Please copy out the entries below exactly, beginning with the line that contains "human[Merchant dashboard - a human]" and ending with the line that contains "as --> js[JwtService]", and include nothing outside that span.

........

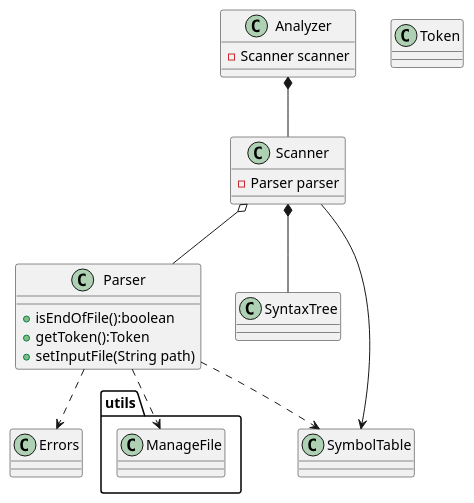
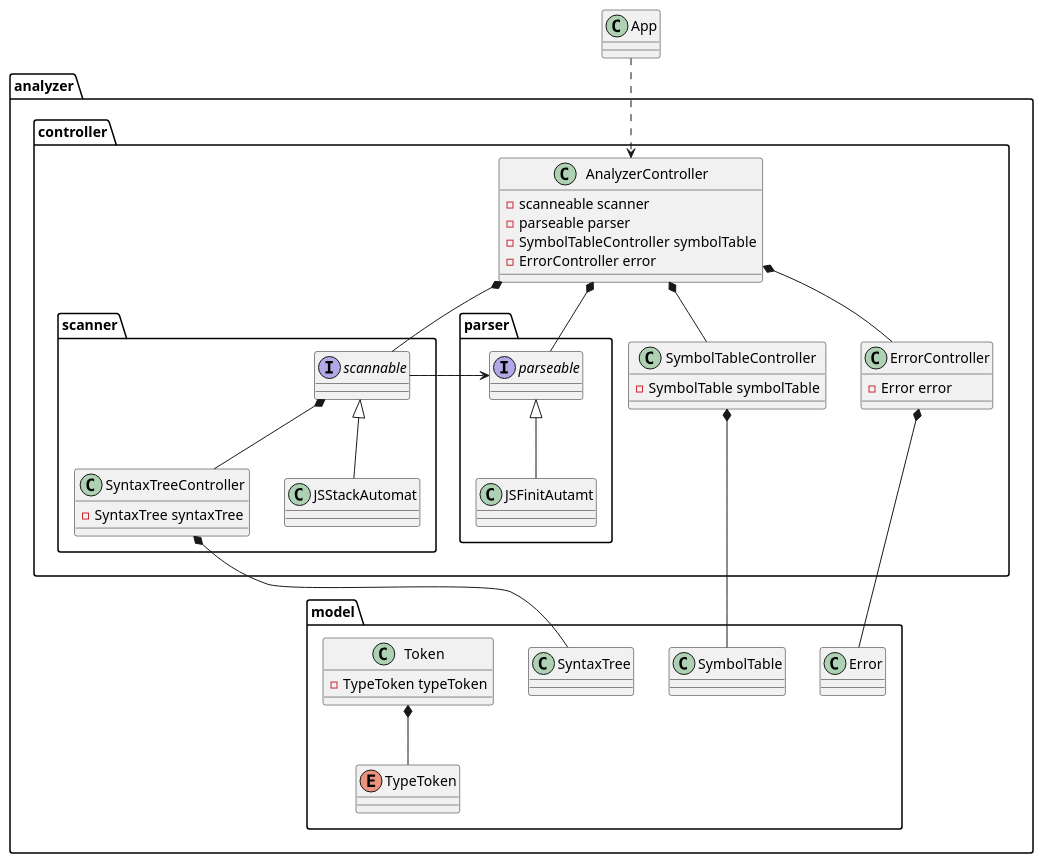
One commit to moroquin/parser-scanner-analyzer changed the diagram in docs/ClassDiagram.wsd. Above: the diagram before and after it, drawn with PlantUML. The commit also changed 1 other file, not shown here.

Commit message:
improve the class diagram, finish define the base architecture

```diff
--- a/docs/ClassDiagram.wsd
+++ b/docs/ClassDiagram.wsd
@@ -1,46 +1,120 @@
 @startuml classdiagram
 
-    class Analyzer{
-        -Scanner scanner
+
+class App{
+
+}
+
+package analyzer{
+
+    package controller{
+
+        class AnalyzerController{
+            -scanneable scanner
+            -parseable parser
+            -SymbolTableController symbolTable
+            -ErrorController error
+        }
+
+        class SymbolTableController{
+            -SymbolTable symbolTable
+
+        }
+
+        class ErrorController{
+            -Error error
+
+        }
+
+
+        package scanner{
+
+
+
+            class SyntaxTreeController{
+                -SyntaxTree syntaxTree
+
+            }
+
+            interface scannable{
+
+            }
+
+            class JSStackAutomat{
+
+            }
+
+            JSStackAutomat -up-|> scannable
+            scannable *-- SyntaxTreeController
+
+
+        }
+
+        package parser{
+
+            interface parseable{
+
+            }
+
+            class JSFinitAutamt{
+
+            }
+
+            JSFinitAutamt -up-|> parseable
+
+        }
+
+
+
+        AnalyzerController *-- parseable
+        AnalyzerController *-- scannable
+        AnalyzerController *-- SymbolTableController
+        AnalyzerController *-- ErrorController
+
+        scannable -right-> parseable
+
     }
 
-    class Scanner{
-        -Parser parser
+
+    package model{
+
+        class Error{
+
+        }
+
+        class SyntaxTree{
+
+        }
+
+        class SymbolTable
+
+
+        class Token{
+            -TypeToken typeToken
+        }
+
+        enum TypeToken{
+
+        }
+
+        Token *-- TypeToken
+
     }
 
-    class Parser{
-        +isEndOfFile():boolean
-        +getToken():Token
-        +setInputFile(String path)
-    }
+    SymbolTableController *-- SymbolTable
+    ErrorController *-- Error
 
-    class Token{
+    SyntaxTreeController *-- SyntaxTree
 
-    }
     
-    class SyntaxTree
 
-    package utils{
-        class ManageFile{
+    
 
-        }
-    }
+}
 
-    class Errors
 
-    class SymbolTable
-
-    Parser ..> ManageFile
-
-    Analyzer *-- Scanner
-    Scanner o-- Parser
-
-    Parser ..> Errors
-    Parser ..> SymbolTable
-
-    Scanner --> SymbolTable
-    Scanner *-- SyntaxTree
+App .down.> AnalyzerController
 
 
 
 @enduml
```
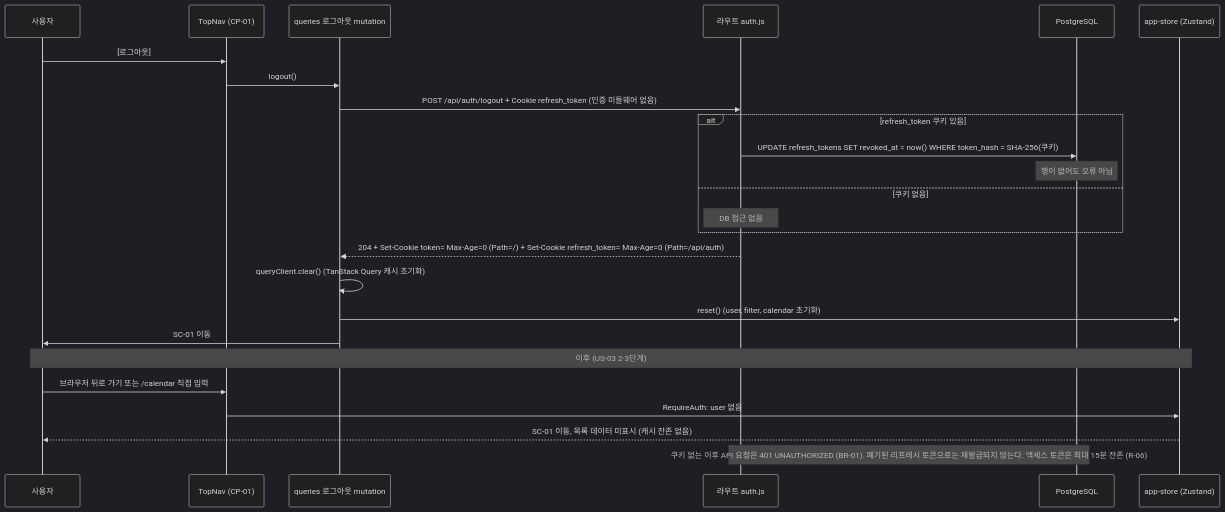
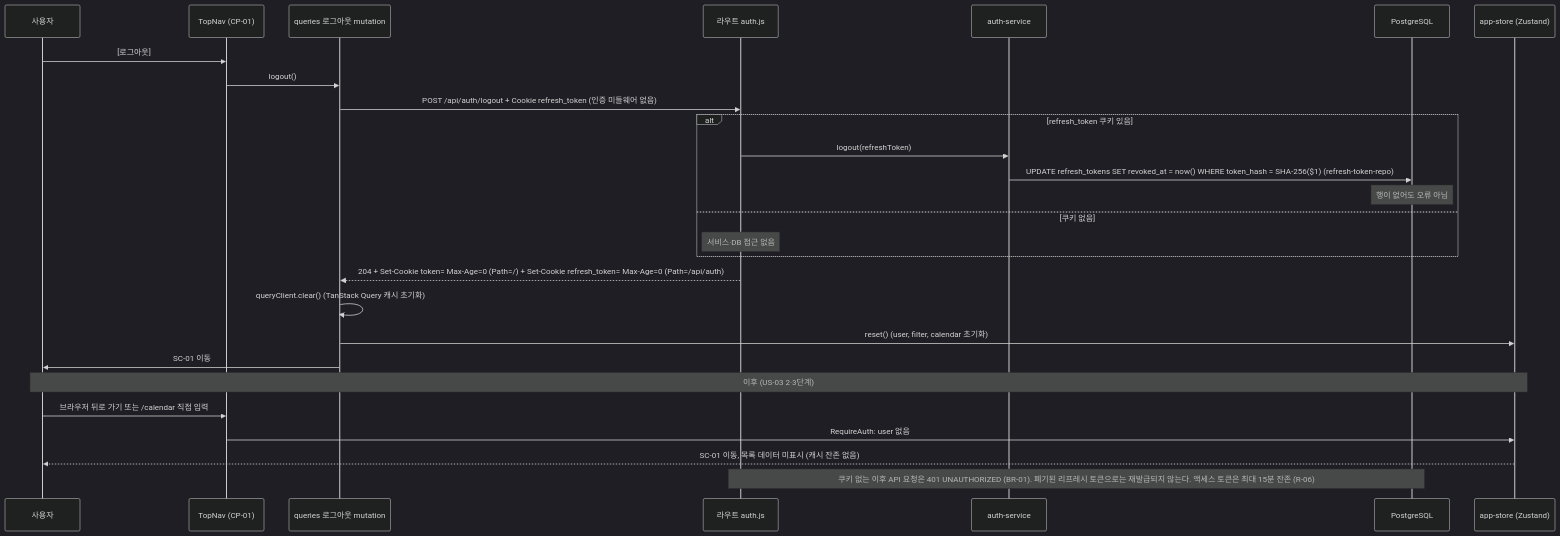
Diagram 13 of 15 in docs/6-arch-diagram.md (okbaronok2-tech/todolist_app), drawn with Mermaid (dark theme) before and after one commit. The commit also changed other lines of this file and 8 other files, not shown here.

````diff
--- a/docs/6-arch-diagram.md
+++ b/docs/6-arch-diagram.md
@@ -575,28 +576,30 @@
 ```mermaid
 sequenceDiagram
     participant U as 사용자
     participant NAV as TopNav (CP-01)
     participant Q as queries 로그아웃 mutation
     participant RT as 라우트 auth.js
+    participant SV as auth-service
     participant DB as PostgreSQL
     participant STORE as app-store (Zustand)
 
     U->>NAV: [로그아웃]
     NAV->>Q: logout()
     Q->>RT: POST /api/auth/logout + Cookie refresh_token (인증 미들웨어 없음)
     alt refresh_token 쿠키 있음
-        RT->>DB: UPDATE refresh_tokens SET revoked_at = now() WHERE token_hash = SHA-256(쿠키)
+        RT->>SV: logout(refreshToken)
+        SV->>DB: UPDATE refresh_tokens SET revoked_at = now() WHERE token_hash = SHA-256($1) (refresh-token-repo)
         Note over DB: 행이 없어도 오류 아님
     else 쿠키 없음
-        Note over RT: DB 접근 없음
+        Note over RT: 서비스·DB 접근 없음
     end
     RT-->>Q: 204 + Set-Cookie token= Max-Age=0 (Path=/) + Set-Cookie refresh_token= Max-Age=0 (Path=/api/auth)
     Q->>Q: queryClient.clear() (TanStack Query 캐시 초기화)
     Q->>STORE: reset() (user, filter, calendar 초기화)
     Q->>U: SC-01 이동
     Note over U,STORE: 이후 (US-03 2·3단계)
     U->>NAV: 브라우저 뒤로 가기 또는 /calendar 직접 입력
     NAV->>STORE: RequireAuth: user 없음
     STORE-->>U: SC-01 이동, 목록 데이터 미표시 (캐시 잔존 없음)
     Note over RT,DB: 쿠키 없는 이후 API 요청은 401 UNAUTHORIZED (BR-01). 폐기된 리프레시 토큰으로는 재발급되지 않는다. 액세스 토큰은 최대 15분 잔존 (R-06)
 ```
````
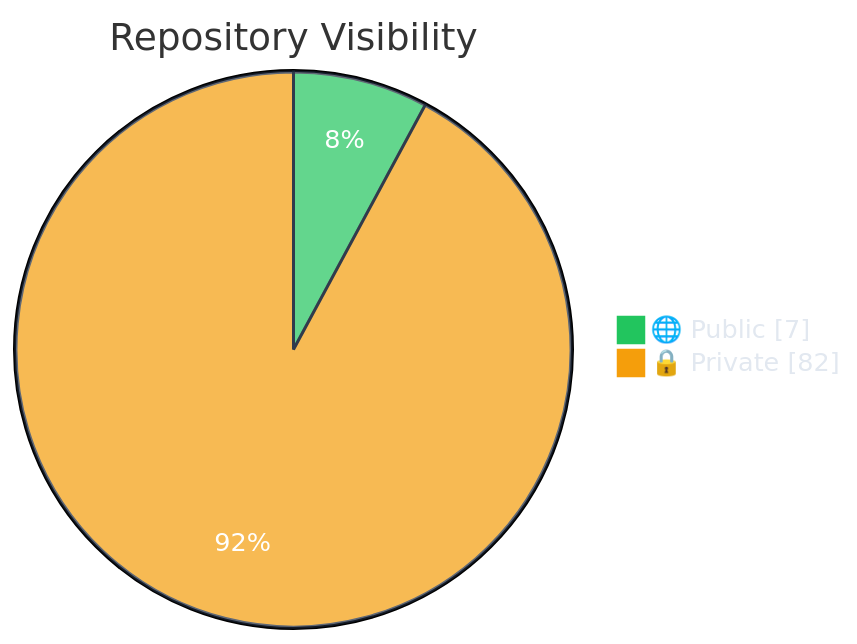
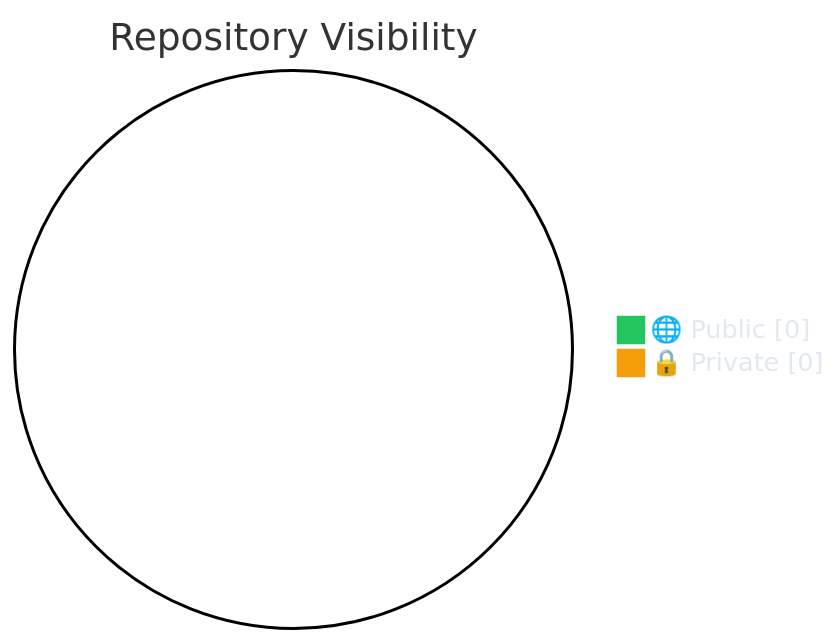
One commit to polo-nyan/polo-nyan changed the first of 2 diagrams in README.md. Above: the diagram before and after it, drawn with Mermaid. The commit also changed other lines of this file and 1 other file, not shown here.

````diff
--- a/README.md
+++ b/README.md
@@ -83,7 +83,7 @@
 ```mermaid
 %%{init: {"theme": "base", "themeVariables": { "pie1": "#22c55e", "pie2": "#f59e0b", "pie3": "#3b82f6", "pie4": "#ec4899", "pieTextColor": "#ffffff", "pieLegendTextColor": "#e2e8f0", "pieSectionTextColor": "#ffffff", "pieStrokeColor": "#1e293b" }}}%%
 pie showData
     title Repository Visibility
-    "🌐 Public" : 7
-    "🔒 Private" : 82
+    "🌐 Public" : 0
+    "🔒 Private" : 0
 ```
````
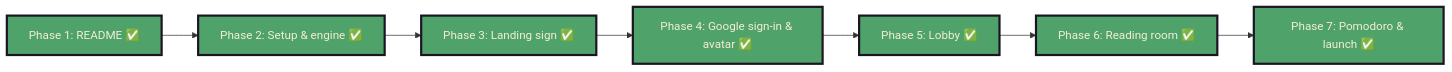
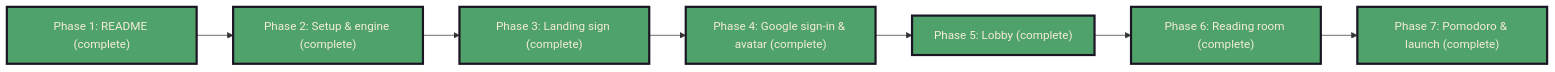
One commit to AdityaSurse/pixel-library changed the sixth of 11 diagrams in README.md. Above: the diagram before and after it, drawn with Mermaid. The commit also changed other lines of this file, not shown here.

Commit message:
README: Feature Pack 2 roadmap and library gallery

````diff
--- a/README.md
+++ b/README.md
@@ -243,18 +245,18 @@
 ```mermaid
 flowchart LR
     classDef red fill:#d9463b,stroke:#1b1423,stroke-width:3px,color:#f4ecd8;
     classDef mustard fill:#e0a84a,stroke:#1b1423,stroke-width:3px,color:#f4ecd8;
     classDef green fill:#4fa36a,stroke:#1b1423,stroke-width:3px,color:#f4ecd8;
     classDef blue fill:#4a5fa8,stroke:#1b1423,stroke-width:3px,color:#f4ecd8;
     classDef purple fill:#7e4a8a,stroke:#1b1423,stroke-width:3px,color:#f4ecd8;
     classDef teal fill:#3f7d6e,stroke:#1b1423,stroke-width:3px,color:#f4ecd8;
     classDef pink fill:#c86b86,stroke:#1b1423,stroke-width:3px,color:#f4ecd8;
     classDef wood fill:#7a4d31,stroke:#1b1423,stroke-width:3px,color:#f4ecd8;
 
-    P1["Phase 1: README ✅"]:::green --> P2["Phase 2: Setup & engine ✅"]:::green
-    P2 --> P3["Phase 3: Landing sign ✅"]:::green
-    P3 --> P4["Phase 4: Google sign-in & avatar ✅"]:::green
-    P4 --> P5["Phase 5: Lobby ✅"]:::green
-    P5 --> P6["Phase 6: Reading room ✅"]:::green
-    P6 --> P7["Phase 7: Pomodoro & launch ✅"]:::green
+    P1["Phase 1: README (complete)"]:::green --> P2["Phase 2: Setup & engine (complete)"]:::green
+    P2 --> P3["Phase 3: Landing sign (complete)"]:::green
+    P3 --> P4["Phase 4: Google sign-in & avatar (complete)"]:::green
+    P4 --> P5["Phase 5: Lobby (complete)"]:::green
+    P5 --> P6["Phase 6: Reading room (complete)"]:::green
+    P6 --> P7["Phase 7: Pomodoro & launch (complete)"]:::green
 ```
````
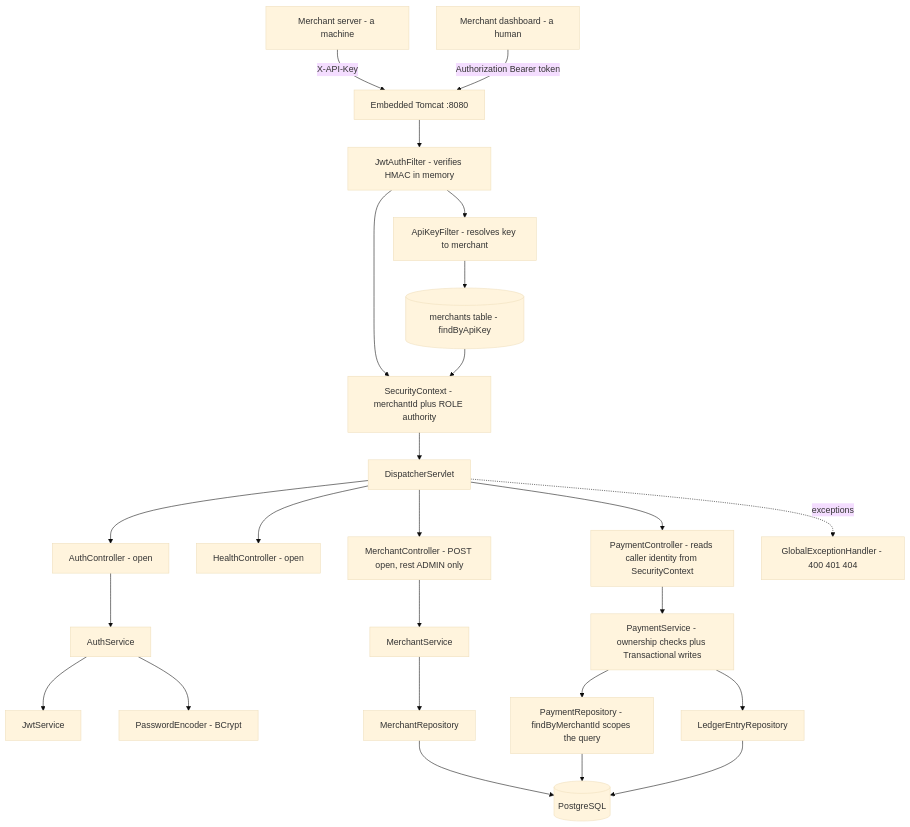
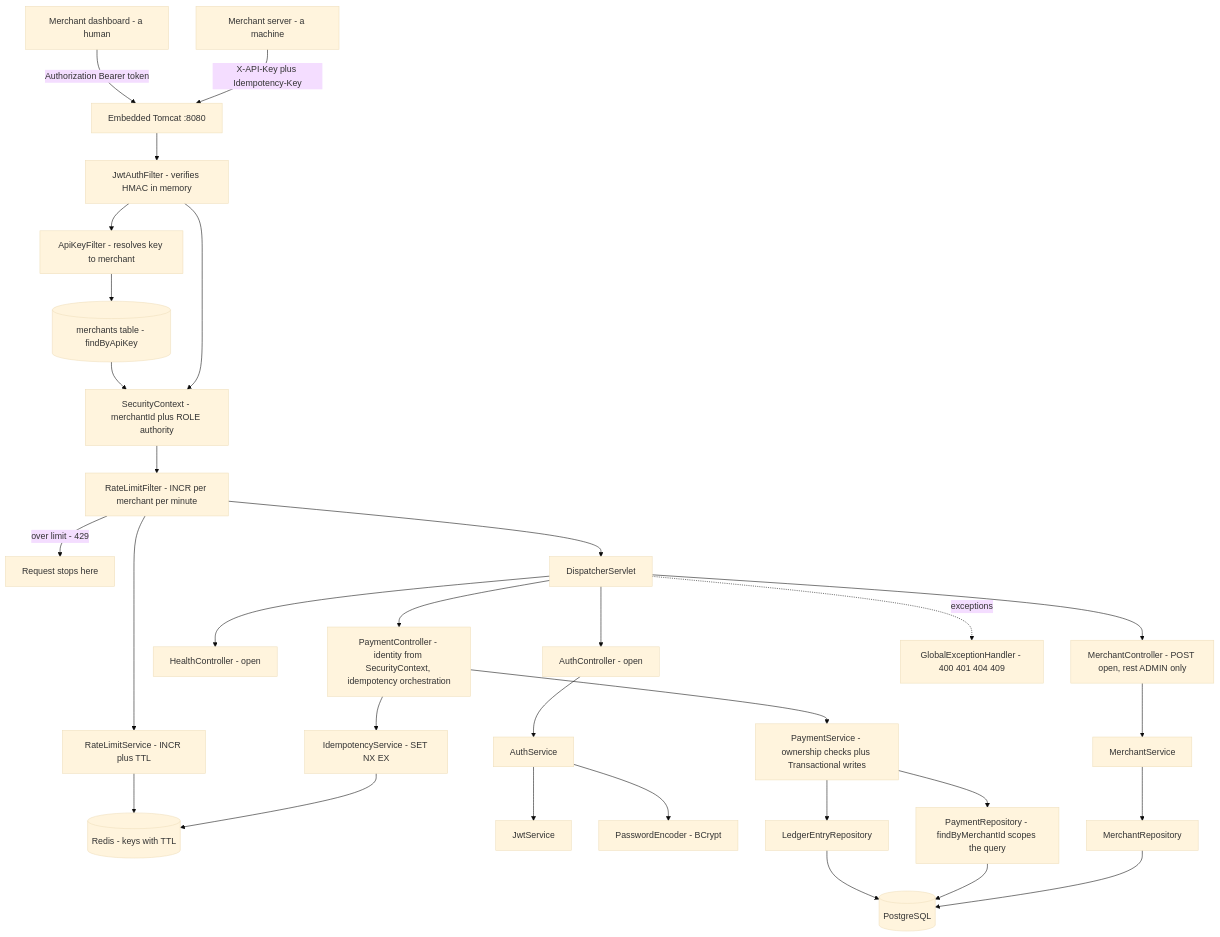
Before and after one commit to ARV0007/transakt: the diagram in docs/architecture.md, drawn with Mermaid (base theme). The commit also changed other lines of this file and 3 other files, not shown here.

Commit message:
docs: Day 10 complete - Redis idempotency and rate limiting, architecture v1.0

````diff
--- a/docs/architecture.md
+++ b/docs/architecture.md
@@ -5,29 +5,35 @@
 ```mermaid
 flowchart TD
   server[Merchant server - a machine]
   human[Merchant dashboard - a human]
-  server -->|X-API-Key| tomcat[Embedded Tomcat :8080]
+  server -->|X-API-Key plus Idempotency-Key| tomcat[Embedded Tomcat :8080]
   human -->|Authorization Bearer token| tomcat
   tomcat --> jaf[JwtAuthFilter - verifies HMAC in memory]
   jaf --> akf[ApiKeyFilter - resolves key to merchant]
   akf --> lookup[(merchants table - findByApiKey)]
   jaf --> ctx[SecurityContext - merchantId plus ROLE authority]
   lookup --> ctx
-  ctx --> dispatcher[DispatcherServlet]
+  ctx --> rlf[RateLimitFilter - INCR per merchant per minute]
+  rlf -->|over limit - 429| reject[Request stops here]
+  rlf --> dispatcher[DispatcherServlet]
   dispatcher --> ac[AuthController - open]
   dispatcher --> health[HealthController - open]
   dispatcher --> mc[MerchantController - POST open, rest ADMIN only]
-  dispatcher --> pc[PaymentController - reads caller identity from SecurityContext]
-  dispatcher -.->|exceptions| geh[GlobalExceptionHandler - 400 401 404]
+  dispatcher --> pc[PaymentController - identity from SecurityContext, idempotency orchestration]
+  dispatcher -.->|exceptions| geh[GlobalExceptionHandler - 400 401 404 409]
+  pc --> idem[IdempotencyService - SET NX EX]
+  rlf --> rate[RateLimitService - INCR plus TTL]
+  idem --> redis[(Redis - keys with TTL)]
+  rate --> redis
   ac --> as[AuthService]
   as --> js[JwtService]
   as --> pe[PasswordEncoder - BCrypt]
   mc --> ms[MerchantService]
   pc --> ps[PaymentService - ownership checks plus Transactional writes]
   ms --> mr[MerchantRepository]
   ps --> pr[PaymentRepository - findByMerchantId scopes the query]
   ps --> lr[LedgerEntryRepository]
   mr --> db[(PostgreSQL)]
   pr --> db
   lr --> db
 ```
````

........

*The answer*:
   human[Merchant dashboard - a human]
-  server -->|X-API-Key| tomcat[Embedded Tomcat :8080]
+  server -->|X-API-Key plus Idempotency-Key| tomcat[Embedded Tomcat :8080]
   human -->|Authorization Bearer token| tomcat
   tomcat --> jaf[JwtAuthFilter - verifies HMAC in memory]
   jaf --> akf[ApiKeyFilter - resolves key to merchant]
   akf --> lookup[(merchants table - findByApiKey)]
   jaf --> ctx[SecurityContext - merchantId plus ROLE authority]
   lookup --> ctx
-  ctx --> dispatcher[DispatcherServlet]
+  ctx --> rlf[RateLimitFilter - INCR per merchant per minute]
+  rlf -->|over limit - 429| reject[Request stops here]
+  rlf --> dispatcher[DispatcherServlet]
   dispatcher --> ac[AuthController - open]
   dispatcher --> health[HealthController - open]
   dispatcher --> mc[MerchantController - POST open, rest ADMIN only]
-  dispatcher --> pc[PaymentController - reads caller identity from SecurityContext]
-  dispatcher -.->|exceptions| geh[GlobalExceptionHandler - 400 401 404]
+  dispatcher --> pc[PaymentController - identity from SecurityContext, idempotency orchestration]
+  dispatcher -.->|exceptions| geh[GlobalExceptionHandler - 400 401 404 409]
+  pc --> idem[IdempotencyService - SET NX EX]
+  rlf --> rate[RateLimitService - INCR plus TTL]
+  idem --> redis[(Redis - keys with TTL)]
+  rate --> redis
   ac --> as[AuthService]
   as --> js[JwtService]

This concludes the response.